■ WHAT TO WORK ON ■
Reproduce all the entries exactly and keep the pictures out.

■ DATA SHOWN ■
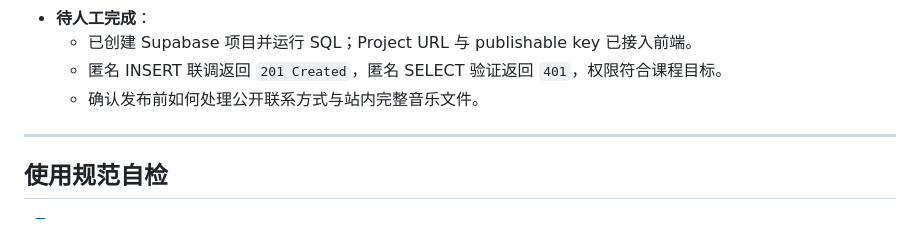
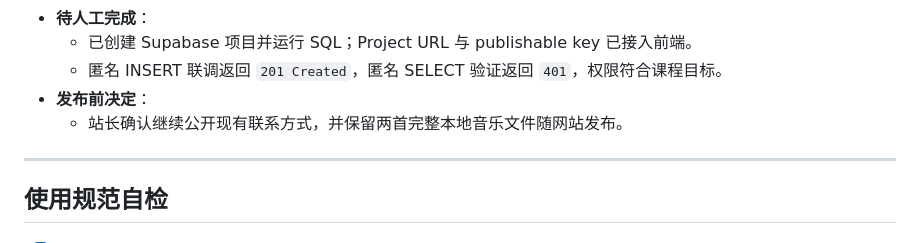
Before and after one commit to Jingyiz613/personal-homepage, a Markdown page: docs/ai-log.md, the part around the change. Drawn GitHub-style.

Commit message:
docs: record V3 publishing decisions

```diff
--- a/docs/ai-log.md
+++ b/docs/ai-log.md
@@ -108,7 +108,8 @@
 - **待人工完成**：
   - 已创建 Supabase 项目并运行 SQL；Project URL 与 publishable key 已接入前端。
   - 匿名 INSERT 联调返回 `201 Created`，匿名 SELECT 验证返回 `401`，权限符合课程目标。
-  - 确认发布前如何处理公开联系方式与站内完整音乐文件。
+- **发布前决定**：
+  - 站长确认继续公开现有联系方式，并保留两首完整本地音乐文件随网站发布。
 
 ---
 
```
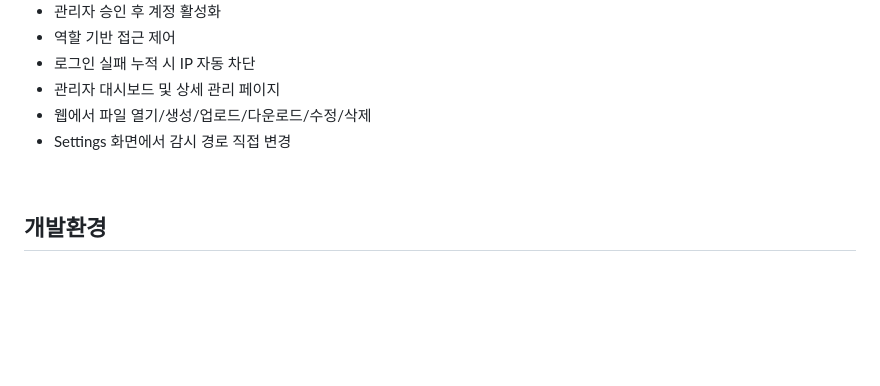
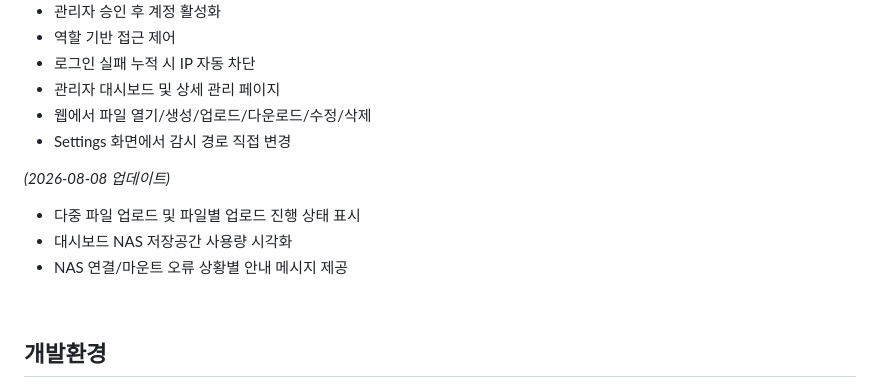
Before and after one commit to zeonzyeon/SecureNas_monitor, a Markdown page: README.md, the part around one of its changes. Drawn GitHub-style; blank space fills up the shorter version.

```diff
--- a/README.md
+++ b/README.md
@@ -20,6 +20,11 @@ NAS가 전세계 보안 환경에서 가장 인기있는 '은닉 인프라'로
 - 관리자 대시보드 및 상세 관리 페이지
 - 웹에서 파일 열기/생성/업로드/다운로드/수정/삭제
 - Settings 화면에서 감시 경로 직접 변경
+
+*(2026-08-08 업데이트)*
+- 다중 파일 업로드 및 파일별 업로드 진행 상태 표시
+- 대시보드 NAS 저장공간 사용량 시각화
+- NAS 연결/마운트 오류 상황별 안내 메시지 제공
 
 <br>
 
```
Also changed, not shown: other parts of README.md (+37 -1 lines).
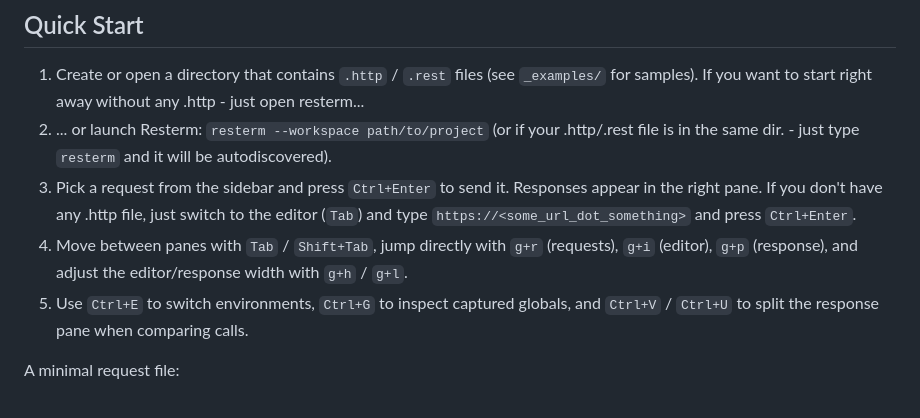
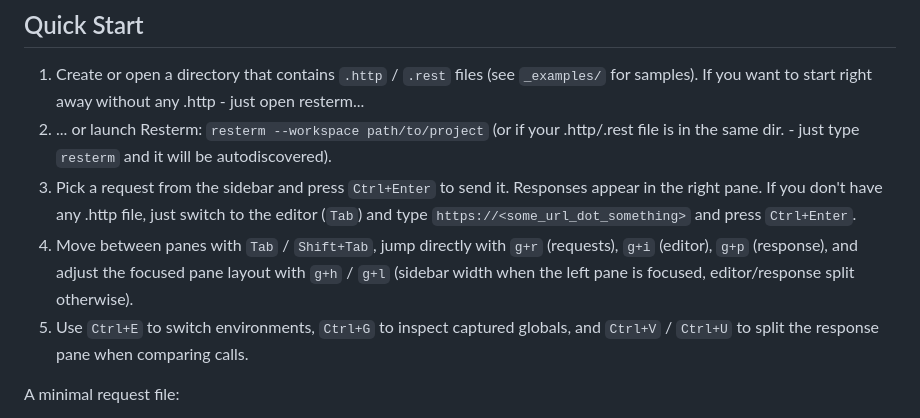
Before and after one commit to unkn0wn-root/resterm, a Markdown page: README.md, the part around the change. Rendered like a GitHub page.

Commit message:
chore: update readme/docs

```diff
--- a/README.md
+++ b/README.md
@@ -110,7 +110,7 @@ go install github.com/unkn0wn-root/resterm/cmd/resterm@latest
 1. Create or open a directory that contains `.http` / `.rest` files (see `_examples/` for samples). If you want to start right away without any .http - just open resterm...
 2. ... or launch Resterm: `resterm --workspace path/to/project` (or if your .http/.rest file is in the same dir. - just type `resterm` and it will be autodiscovered).
 3. Pick a request from the sidebar and press `Ctrl+Enter` to send it. Responses appear in the right pane. If you don't have any .http file, just switch to the editor (`Tab`) and type `https://<some_url_dot_something>` and press `Ctrl+Enter`.
-4. Move between panes with `Tab` / `Shift+Tab`, jump directly with `g+r` (requests), `g+i` (editor), `g+p` (response), and adjust the editor/response width with `g+h` / `g+l`.
+4. Move between panes with `Tab` / `Shift+Tab`, jump directly with `g+r` (requests), `g+i` (editor), `g+p` (response), and adjust the focused pane layout with `g+h` / `g+l` (sidebar width when the left pane is focused, editor/response split otherwise).
 5. Use `Ctrl+E` to switch environments, `Ctrl+G` to inspect captured globals, and `Ctrl+V` / `Ctrl+U` to split the response pane when comparing calls.
 
 A minimal request file:
```
Also changed, not shown: docs/resterm.md (+2 -2 lines).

■ FINAL ANSWER ■
Before and after one commit to Jingyiz613/personal-homepage, a Markdown page: docs/ai-log.md, the part around the change. Drawn GitHub-style.

Commit message:
docs: record V3 publishing decisions

```diff
--- a/docs/ai-log.md
+++ b/docs/ai-log.md
@@ -108,7 +108,8 @@
 - **待人工完成**：
   - 已创建 Supabase 项目并运行 SQL；Project URL 与 publishable key 已接入前端。
   - 匿名 INSERT 联调返回 `201 Created`，匿名 SELECT 验证返回 `401`，权限符合课程目标。
-  - 确认发布前如何处理公开联系方式与站内完整音乐文件。
+- **发布前决定**：
+  - 站长确认继续公开现有联系方式，并保留两首完整本地音乐文件随网站发布。
 
 ---
 
```
Before and after one commit to zeonzyeon/SecureNas_monitor, a Markdown page: README.md, the part around one of its changes. Drawn GitHub-style; blank space fills up the shorter version.

```diff
--- a/README.md
+++ b/README.md
@@ -20,6 +20,11 @@ NAS가 전세계 보안 환경에서 가장 인기있는 '은닉 인프라'로
 - 관리자 대시보드 및 상세 관리 페이지
 - 웹에서 파일 열기/생성/업로드/다운로드/수정/삭제
 - Settings 화면에서 감시 경로 직접 변경
+
+*(2026-08-08 업데이트)*
+- 다중 파일 업로드 및 파일별 업로드 진행 상태 표시
+- 대시보드 NAS 저장공간 사용량 시각화
+- NAS 연결/마운트 오류 상황별 안내 메시지 제공
 
 <br>
 
```
Also changed, not shown: other parts of README.md (+37 -1 lines).
Before and after one commit to unkn0wn-root/resterm, a Markdown page: README.md, the part around the change. Rendered like a GitHub page.

Commit message:
chore: update readme/docs

```diff
--- a/README.md
+++ b/README.md
@@ -110,7 +110,7 @@ go install github.com/unkn0wn-root/resterm/cmd/resterm@latest
 1. Create or open a directory that contains `.http` / `.rest` files (see `_examples/` for samples). If you want to start right away without any .http - just open resterm...
 2. ... or launch Resterm: `resterm --workspace path/to/project` (or if your .http/.rest file is in the same dir. - just type `resterm` and it will be autodiscovered).
 3. Pick a request from the sidebar and press `Ctrl+Enter` to send it. Responses appear in the right pane. If you don't have any .http file, just switch to the editor (`Tab`) and type `https://<some_url_dot_something>` and press `Ctrl+Enter`.
-4. Move between panes with `Tab` / `Shift+Tab`, jump directly with `g+r` (requests), `g+i` (editor), `g+p` (response), and adjust the editor/response width with `g+h` / `g+l`.
+4. Move between panes with `Tab` / `Shift+Tab`, jump directly with `g+r` (requests), `g+i` (editor), `g+p` (response), and adjust the focused pane layout with `g+h` / `g+l` (sidebar width when the left pane is focused, editor/response split otherwise).
 5. Use `Ctrl+E` to switch environments, `Ctrl+G` to inspect captured globals, and `Ctrl+V` / `Ctrl+U` to split the response pane when comparing calls.
 
 A minimal request file:
```
Also changed, not shown: docs/resterm.md (+2 -2 lines).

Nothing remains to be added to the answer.